What a difference an hour can make!

Kate Iorpenda works in the Knowledge Evidence and Innovation Team. Here she shares reflections from  a recent trip to Harare where she saw first hand the work of Zvandiri’s Community Adolescent Treatment Supporters (CATS). 

I have worked with Zvandiri since 2016 and feel I have learnt so much about the role of the peer counsellors known as CATS, who support children and young people living with HIV. However it was only recently that  I had my first opportunity to visit a facility and see their work first hand.

My visit will become the story I will use to describe  the work of the CATS in all my future interactions. I saw for myself what that connection between a Zvandiri CATS and  a young person living with HIV can mean, and what it can achieve.

Adolescent days are often held in the holiday to offer the chance for children and teens to attend the clinic to collect their ART medication, have their viral load tested and  importantly to check in with clinical staff without missing school. It is also the chance for them to connect with their friends and attend a support group meeting with other children and young people. There they discuss important topics such as dealing with stigma, sharing your status with partners or managing medication

Playing cards from the Masas game being laid on the table

When I arrived at the clinic queues had formed at each of the desks as young people booked in, collected their medicines and took the tests the needed. Elizabeth, a tall and smiling CATS, called each person from the front of the line to  sit alongside her and discuss whether they were up to date with their blood tests, screening and ART collections. She shared with each of them the importance of TB preventative therapy or  referred them for additional screening where there were any gaps .

One of the tools used in this interaction is a mental health screening tool which helps the CATS assess if any of the young people visiting the clinic are in need of psychological support. I watched a number of young people talk through the questions on the sheet.

 Towards the back of the line stood a teenage boy dressed in a black t-shirt, he sat down quietly and looked at the floor. He answered the questions without looking up, his eyes tired and sunken, his shoulders hunched. Working through the questions I could tell Elizabeth was concerned with some of his answers as she glanced around for her supervisor between questions. He had been having trouble sleeping, he felt sad and had used substances and at times felt he heard or saw things that others didn’t. Elizabeth reassured him that there was support they could offer him and gestured to her supervisor for support . He appeared with a warm hello and took the young man to a side room to talk and to explore  what was going on. It became clear that despite taking his medication well and having a low viral load things were not right for him, he was struggling, confused and that he was not aware of his HIV status.

The counselling session uncovered a lack of understanding about his medication and confusion about his condition while living in a home where there was little support and nobody to ask questions of. It became clear that his CATS had spoken to his mother who lives away from home, about her struggles to disclose to her child.

As the young man spent time talking to the counsellor, I watched the older group of young people in the support group session in animated discussion about managing stigma and how best to share your status with others.

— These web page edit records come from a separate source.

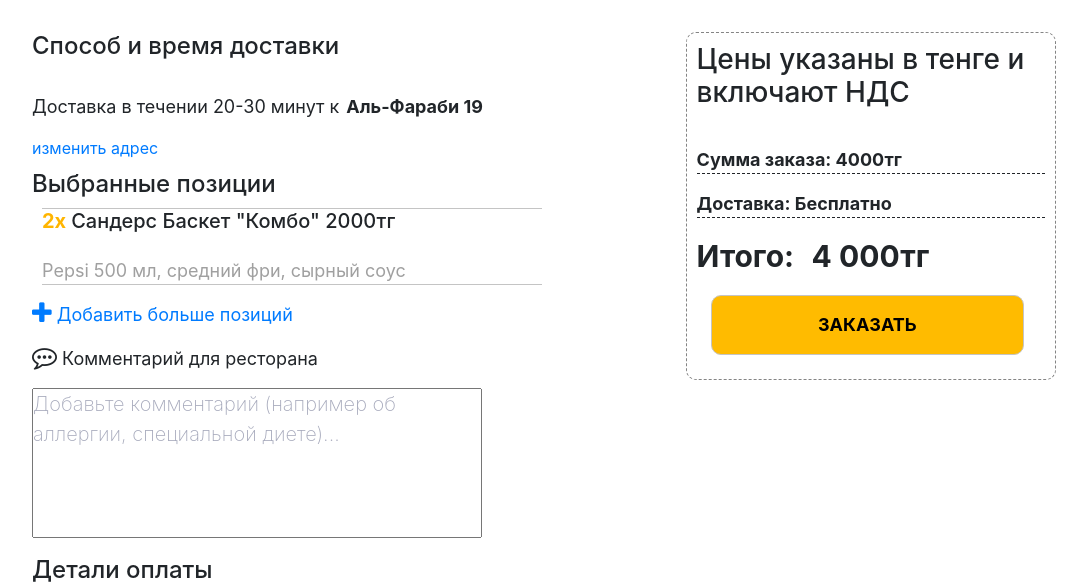
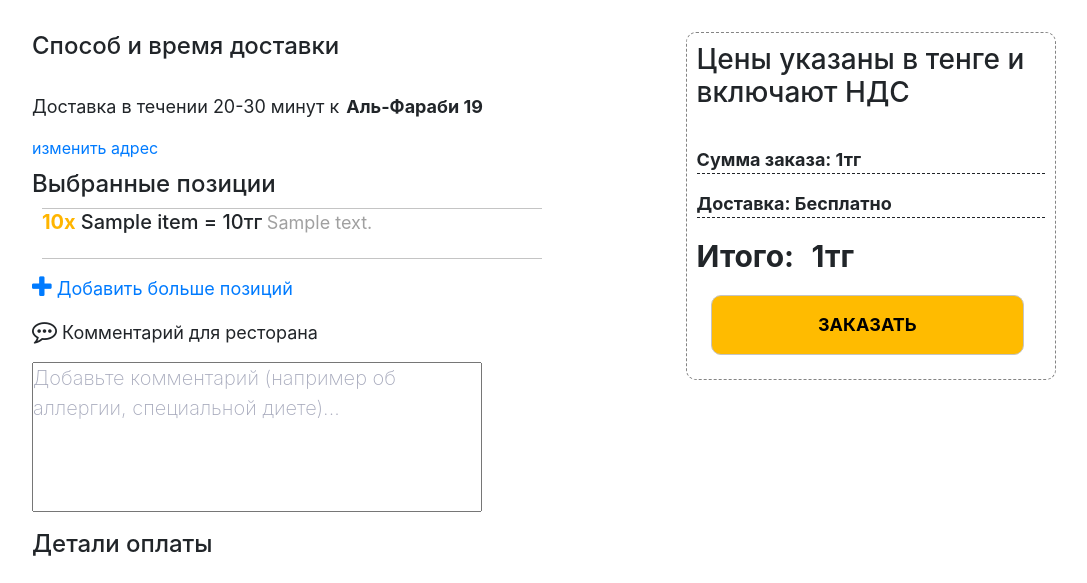
Before and after one commit to orazkarl/dostavkakz, a Django app: template templates/landing/cart_detail.html in a window 1280 px wide. Shown: the part 650-1233 px from the top of the page, without its empty margins (32-1119 px from the left). Run offline with Django 3.2, Linux system fonts and the light colour scheme; the template is opened without the code that fills it: most values are stand-ins (such as "Sample title", 1, 10 or a date in 2020); some libraries are stand-ins or nearby versions.

Commit message:
Cart detail

```diff
--- a/landing/views.py
+++ b/landing/views.py
@@ -80,6 +80,7 @@ class StoreView(DetailView):
             product_id = item['product_id']
             product = Product.objects.get(id=product_id)
             if store_slug == product.store.slug:
+                item['description'] = product.description
                 items.append(item)
                 total_price.append(item['quantity'] * float(item['price']))
         total_price = sum(total_price)
@@ -148,6 +149,7 @@ def cart_detail(request, slug):
         product_id = item['product_id']
         product = Product.objects.get(id=product_id)
         if slug == product.store.slug:
+            item['description'] = product.description
             items.append(item)
             total_price.append(item['quantity'] * float(item['price']))
     total_price = sum(total_price)
--- a/templates/landing/cart_detail.html
+++ b/templates/landing/cart_detail.html
@@ -10,47 +10,67 @@
 {% endblock %}
 {% block content %}
     <style>
-    header{
+        header {
             background-color: #fff !important;
         }
     </style>
-    <iframe frameborder="no" style="width: 100%;border: 1px solid #a3a3a3;box-sizing: border-box;" width="640" height="600" src="http://widgets.2gis.com/widget?type=firmsonmap&amp;options=%7B%22pos%22%3A%7B%22lat%22%3A43.23455750575289%2C%22lon%22%3A76.95727586746217%2C%22zoom%22%3A16%7D%2C%22opt%22%3A%7B%22city%22%3A%22almaty%22%7D%2C%22org%22%3A%229429940001617972%22%7D"></iframe>
+    <iframe frameborder="no" style="width: 100%;border: 1px solid #a3a3a3;box-sizing: border-box;" width="640"
+            height="600"
+            src="http://widgets.2gis.com/widget?type=firmsonmap&amp;options=%7B%22pos%22%3A%7B%22lat%22%3A43.23455750575289%2C%22lon%22%3A76.95727586746217%2C%22zoom%22%3A16%7D%2C%22opt%22%3A%7B%22city%22%3A%22almaty%22%7D%2C%22org%22%3A%229429940001617972%22%7D"></iframe>
 
     <div class="orderbody">
 
         <div class="ord1">
             <h4>Способ и время доставки</h4>
             <br class="brord">
-	    	<p>Доставка в течении 20-30 минут к <p class="adres1" style="font-weight: bold; padding-left: 7px;"> Аль-Фараби 19</p> <a href="">изменить адрес</a></p>
+            <p>Доставка в течении 20-30 минут к
+            <p class="adres1" style="font-weight: bold; padding-left: 7px;"> Аль-Фараби 19</p> <a href="">изменить
+            адрес</a></p>
 
 
             <div class="ord2">
                 <h4>Выбранные позиции</h4>
+                {% for item in items %}
                     <div class="pos" style="margin-top: 2%; height: auto;">
                     <div class="pos-body">
                         <div class="pos-info">
-		                <h5 class="name" style="display: inline-flex;"><p style="font-size: 20px; font-weight: bold; color: #FFB500FF; padding-right: 5px;">2x</p> Сандерс Баскет "Комбо" 2000тг</h5>
-		                <p class="info1">Pepsi 500 мл, средний фри, сырный соус</p>
+                            <h5 class="name" style="display: inline-flex;"><p
+                                    style="font-size: 20px; font-weight: bold; color: #FFB500FF; padding-right: 5px;">
+                                {{ item.quantity }}x</p>{{ item.name }} = {{ item.price|multiply:item.quantity }}тг
+                            </h5>
+                            <p class="info1">{{ item.description }}</p>
                         </div>
+                        <br>
                         <!-- 		            <div class="pos-img pos-img1">
                             <img src="img/banners/1.jpg" alt="" style="height: 70%; margin-top: 10%;">
                         </div> -->
                     </div>
                 </div>
+                {% endfor %}
+
                 <div class="plus" style="font-size: 20px;">
-				    <a href="#" onclick="history.back();"style="text-decoration: none; width: 300px;"><p><i class="fa fa-plus" aria-hidden="true" style="padding-right: 5px;"></i> Добавить больше позиций</p></a>
+                    <a href="#" onclick="history.back();" style="text-decoration: none; width: 300px;"><p><i
+                            class="fa fa-plus" aria-hidden="true" style="padding-right: 5px;"></i> Добавить больше
+                        позиций</p></a>
                     <br>
-				    <p><i class="fa fa-commenting-o" aria-hidden="true" style="padding-right: 5px;"></i> Комментарий для ресторана</p>
+                    <p><i class="fa fa-commenting-o" aria-hidden="true" style="padding-right: 5px;"></i> Комментарий для
+                        ресторана</p>
                     <br>
-				    <textarea rows="3" maxlength="400" placeholder="Добавьте комментарий (например об аллергии, специальной диете)..." class="comment" style="resize: none; width: 450px;" autocomplete="off"></textarea>
+                    <textarea rows="3" maxlength="400"
+                              placeholder="Добавьте комментарий (например об аллергии, специальной диете)..."
+                              class="comment" style="resize: none; width: 450px;" autocomplete="off"></textarea>
                 </div>
 
                 <div class="order">
                     <h4>Детали оплаты</h4>
                     <br>
-				    <a href="" style="text-decoration: none;"><p class="credit"><i class="fa fa-credit-card" aria-hidden="true" style="padding-right: 5px;"></i> Онлайн оплата</p></a>
+                    <a href="" style="text-decoration: none;"><p class="credit"><i class="fa fa-credit-card"
+                                                                                   aria-hidden="true"
+                                                                                   style="padding-right: 5px;"></i>
+                        Онлайн оплата</p></a>
                     <br>
-				    <p class="cash"><i class="fa fa-money" aria-hidden="true" style="padding-right: 5px;"></i> Наличными</p>
+                    <p class="cash"><i class="fa fa-money" aria-hidden="true" style="padding-right: 5px;"></i> Наличными
+                    </p>
                 </div>
             </div>
         </div>
@@ -62,10 +82,11 @@
 
             <div style="display: inline-flex; width: 100%; margin-top: 8%;">
                 <div style="width: 100%">
-			<p style="font-weight: bold; font-size: 18px; border-bottom: 1px dashed;">Сумма заказа:    4000тг</p>
-			<p style="font-weight: bold; font-size: 18px; border-bottom: 1px dashed;">Доставка:    Бесплатно</p>
+                    <p style="font-weight: bold; font-size: 18px; border-bottom: 1px dashed;">Сумма заказа: {{ total_price }}тг</p>
+                    <p style="font-weight: bold; font-size: 18px; border-bottom: 1px dashed;">Доставка: Бесплатно</p>
                     <div style="display: inline-flex; width: 100%">
-			<p style="font-weight: bold; font-size: 30px;">Итого:</p><p style="font-size: 30px; font-weight: bold; margin-left: 5%">4 000тг</p>
+                        <p style="font-weight: bold; font-size: 30px;">Итого:</p>
+                        <p style="font-size: 30px; font-weight: bold; margin-left: 5%">{{ total_price }}тг</p>
                     </div>
                 </div>
 
```
Also changed, not shown: templates/landing/store_detail.html (+14 -14 lines). Lines whose indentation alone changed are shown as unchanged.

They discussed  the pitfalls, the ways to start the conversation and the reactions to prepare for. Elizabeth had left her paperwork and screening tools and was now up the front of the group, encouraging responses from the group, challenging them on their answers and celebrating their contributions. They laughed and applauded as a confident young woman in a baseball cap shared how she talked to her partner – ‘this is me, this is who I am , take it or leave it’. As the laughter continued  I was guided into a side room where a group of younger children were gathered around a table. They were being led in a game of cards called ‘Masas’ which is used simply and effectively to support disclosure. The cards explain the immune system and how HIV affects the body and it helps children understand how ART treatment works. There in the group was the young man in the black t-shirt, towering above the younger children, he leaned into the discussion tightly holding onto the cards depicting the white blood cells as a soldier, tired from fighting HIV and the germs that cause opportunistic infections.

The CATS finished her explanation and asked a question to the group, and a broad smile crossed his face as he answered her question and laid down one of his cards. That moment was the beginning of the story, the beginning of him understanding HIV and how to live with HIV, possibly the first time in years where things previously unexplained finally made sense. I left deeply touched by the change in his demeanour, his eyes were brighter, a smile creeping over his lips and I left  with immense awe and pride for the young people living with HIV, who take on this work as CATS and have such a profound impact on lives every single day.